The delayed diagnosis in our patient points out several pitfalls in the diagnosis of early Lyme disease. The EM rash is a single or multiple expanding round or oval lesion that does not have the typical diffuse maculopapular rash seen in EBV or viral exanthems. The diagnosis is challenging when the diagnostic rash either does not develop or lacks the stereotypical bull’s eye appearance and is misattributed to other causes, such as a drug reaction as was seen in our patient. In these instances, which account for approximately 20% of cases, flu-like symptoms may be attributed to a viral illness [14].

One often overlooked clue in the diagnosis of atypical presentations of early Lyme disease are seasonal and geographic hints in the presenting history. For example, viral respiratory illnesses concentrate in the winter months, while tick-borne illnesses occur primarily in the warm months of the year [15]. Geographic risk factors are especially important in consideration of zoonosis and vector-borne infections where the geographic resident or travel history often points to a specific differential diagnosis. In the United States, Lyme disease is highly endemic in the Great Lakes region and the Northeast and Mid-Atlantic States.

Laboratory findings, especially CBC results, can be helpful in narrowing the diagnosis of viral-like symptoms. In the case presented, there should have been a degree of caution in attributing the patient’s initial illness to EBV, given the lack of lymphocytosis and absence of atypical lymphocytes. While false-positivity can occur with Lyme disease assays when a patient has an infection with EBV, in retrospect, this patient did not have evidence of acute EBV infection. Conversely, a recent report documents two cases where early disseminated Lyme disease caused false-positive serology for EBV infection [16]. The presence of a normal total WBC count is typical for Lyme disease, a distinction from other bacterial infections where leukocytosis and increased polymorphonuclear cells are characteristically seen [17]. However, prolonged nonrespiratory symptoms are atypical in uncomplicated viral infections and, in the appropriate geographic setting, should suggest Lyme disease.

Conflicts of Interest

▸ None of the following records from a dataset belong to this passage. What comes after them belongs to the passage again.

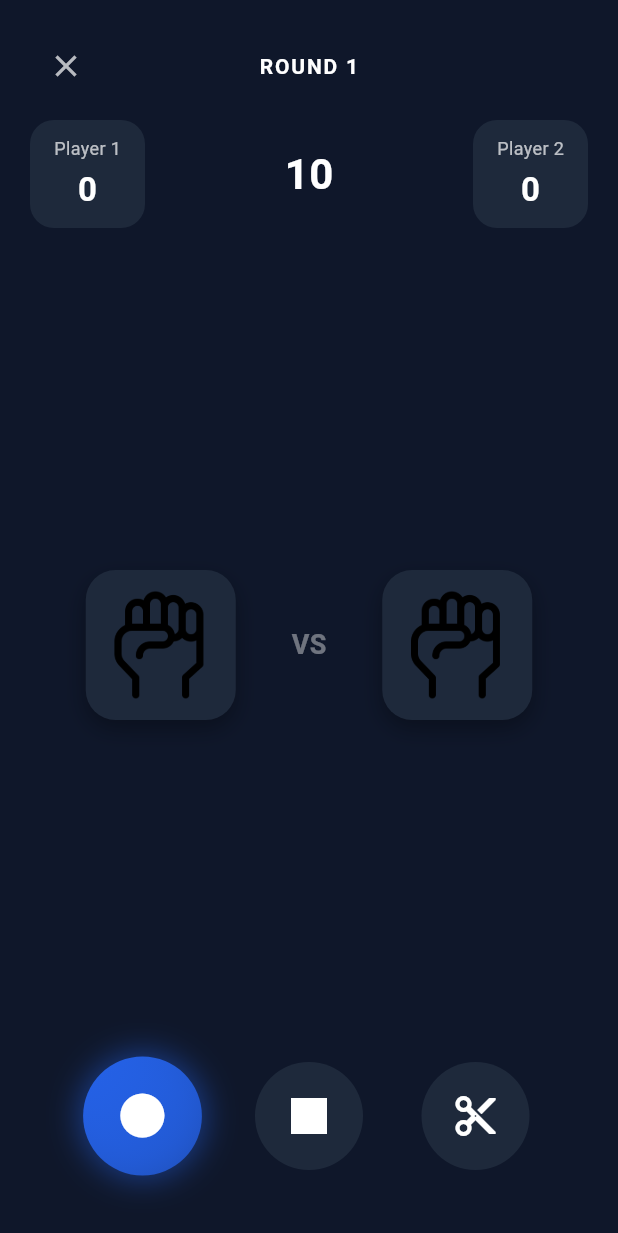
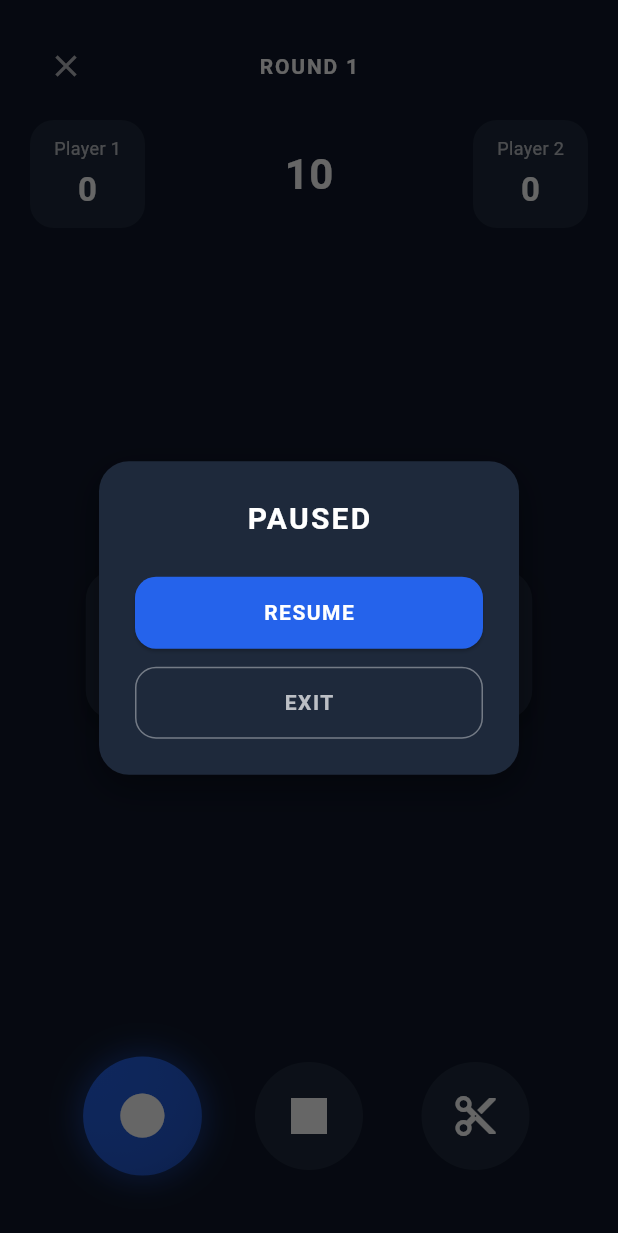
Before and after one commit to Brucejr777/rps-arena-project, a Flutter app: the StandardGameplayScreen screen opened directly, after a tap on the "close" icon, on a phone screen of 412 x 824 dp. Shown: the top 1233 px of the screen. Run offline on Flutter 3.47's test engine with Material 3 defaults, Android fonts, the phone set to English and light mode, and no system bars.

Commit message:
T10A: pause-exit overlay widget

```diff
--- /dev/null
+++ b/lib/features/match/widgets/pause_exit_overlay.dart
@@ -0,0 +1,95 @@
+import 'package:flutter/material.dart';
+import '../../../core/theme/app_colors.dart';
+
+class PauseExitOverlay extends StatelessWidget {
+  final VoidCallback onResume;
+  final VoidCallback onExit;
+
+  const PauseExitOverlay({
+    super.key,
+    required this.onResume,
+    required this.onExit,
+  });
+
+  @override
+  Widget build(BuildContext context) {
+    return Container(
+      color: Colors.black.withValues(alpha: 0.6),
+      child: Center(
+        child: Container(
+          width: 280,
+          padding: const EdgeInsets.all(24),
+          decoration: BoxDecoration(
+            color: AppColors.surface,
+            borderRadius: BorderRadius.circular(20),
+            boxShadow: [
+              BoxShadow(
+                color: Colors.black.withValues(alpha: 0.4),
+                blurRadius: 20,
+                offset: const Offset(0, 8),
+              ),
+            ],
+          ),
+          child: Column(
+            mainAxisSize: MainAxisSize.min,
+            children: [
+              const Text(
+                'PAUSED',
+                style: TextStyle(
+                  color: AppColors.primaryText,
+                  fontSize: 20,
+                  fontWeight: FontWeight.bold,
+                  letterSpacing: 1.5,
+                ),
+              ),
+              const SizedBox(height: 24),
+              SizedBox(
+                width: double.infinity,
+                child: ElevatedButton(
+                  onPressed: onResume,
+                  style: ElevatedButton.styleFrom(
+                    backgroundColor: AppColors.defaultAccent,
+                    padding: const EdgeInsets.symmetric(vertical: 14),
+                    shape: RoundedRectangleBorder(
+                      borderRadius: BorderRadius.circular(14),
+                    ),
+                  ),
+                  child: const Text(
+                    'RESUME',
+                    style: TextStyle(
+                      color: Colors.white,
+                      fontWeight: FontWeight.bold,
+                      letterSpacing: 1.0,
+                    ),
+                  ),
+                ),
+              ),
+              const SizedBox(height: 12),
+              SizedBox(
+                width: double.infinity,
+                child: OutlinedButton(
+                  onPressed: onExit,
+                  style: OutlinedButton.styleFrom(
+                    side: const BorderSide(color: Colors.white38),
+                    padding: const EdgeInsets.symmetric(vertical: 14),
+                    shape: RoundedRectangleBorder(
+                      borderRadius: BorderRadius.circular(14),
+                    ),
+                  ),
+                  child: const Text(
+                    'EXIT',
+                    style: TextStyle(
+                      color: Colors.white70,
+                      fontWeight: FontWeight.bold,
+                      letterSpacing: 1.0,
+                    ),
+                  ),
+                ),
+              ),
+            ],
+          ),
+        ),
+      ),
+    );
+  }
+}
--- a/lib/features/match/widgets/standard_gameplay_screen.dart
+++ b/lib/features/match/widgets/standard_gameplay_screen.dart
@@ -1,5 +1,6 @@
 import 'package:flutter/material.dart';
 import '../../../core/theme/app_colors.dart';
+import 'pause_exit_overlay.dart';
 
 class StandardGameplayScreen extends StatefulWidget {
   const StandardGameplayScreen({super.key});
@@ -16,6 +17,7 @@ class _StandardGameplayScreenState extends State<StandardGameplayScreen> {
   int currentRound = 1;
   int selectionTimer = 10;
   String? selectedMove;
+  bool isPaused = false;
 
   void _selectMove(String move) {
     setState(() {
@@ -83,7 +85,10 @@ class _StandardGameplayScreenState extends State<StandardGameplayScreen> {
     return Scaffold(
       backgroundColor: AppColors.background,
       body: SafeArea(
-        child: Padding(
+      child: Stack(
+        children: [
+          // Main gameplay layout
+          Padding(
             padding: const EdgeInsets.all(20),
             child: Column(
               children: [
@@ -94,7 +99,7 @@ class _StandardGameplayScreenState extends State<StandardGameplayScreen> {
                     IconButton(
                       icon: const Icon(Icons.close, color: Colors.white70),
                       onPressed: () {
-                      // Pause-exit overlay comes in T10A
+                        setState(() => isPaused = true);
                       },
                     ),
                     Text(
@@ -167,6 +172,18 @@ class _StandardGameplayScreenState extends State<StandardGameplayScreen> {
               ],
             ),
           ),
+
+          // Pause Overlay rendered conditionally on top
+          if (isPaused)
+            PauseExitOverlay(
+              onResume: () => setState(() => isPaused = false),
+              onExit: () {
+                setState(() => isPaused = false);
+                Navigator.of(context).maybePop();
+              },
+            ),
+        ],
+      ),
     ),
     );
   }
--- a/lib/main.dart
+++ b/lib/main.dart
@@ -1,5 +1,6 @@
 import 'package:flutter/material.dart';
 import 'package:flutter/services.dart';
+import 'features/match/widgets/standard_gameplay_screen.dart';
 
 void main() {
   WidgetsFlutterBinding.ensureInitialized();
@@ -36,7 +37,7 @@ class MyApp extends StatelessWidget {
         // tested with just a hot reload.
         colorScheme: .fromSeed(seedColor: Colors.deepPurple),
       ),
-      home: const MyHomePage(title: 'Flutter Demo Home Page'),
+      home: const StandardGameplayScreen(),
     );
   }
 }
```
Lines whose indentation alone changed are shown as unchanged.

The authors declare that there are no conflicts of interest regarding the publication of this article.


This research was supported by a grant from The Steven & Alexandra Cohen Foundation.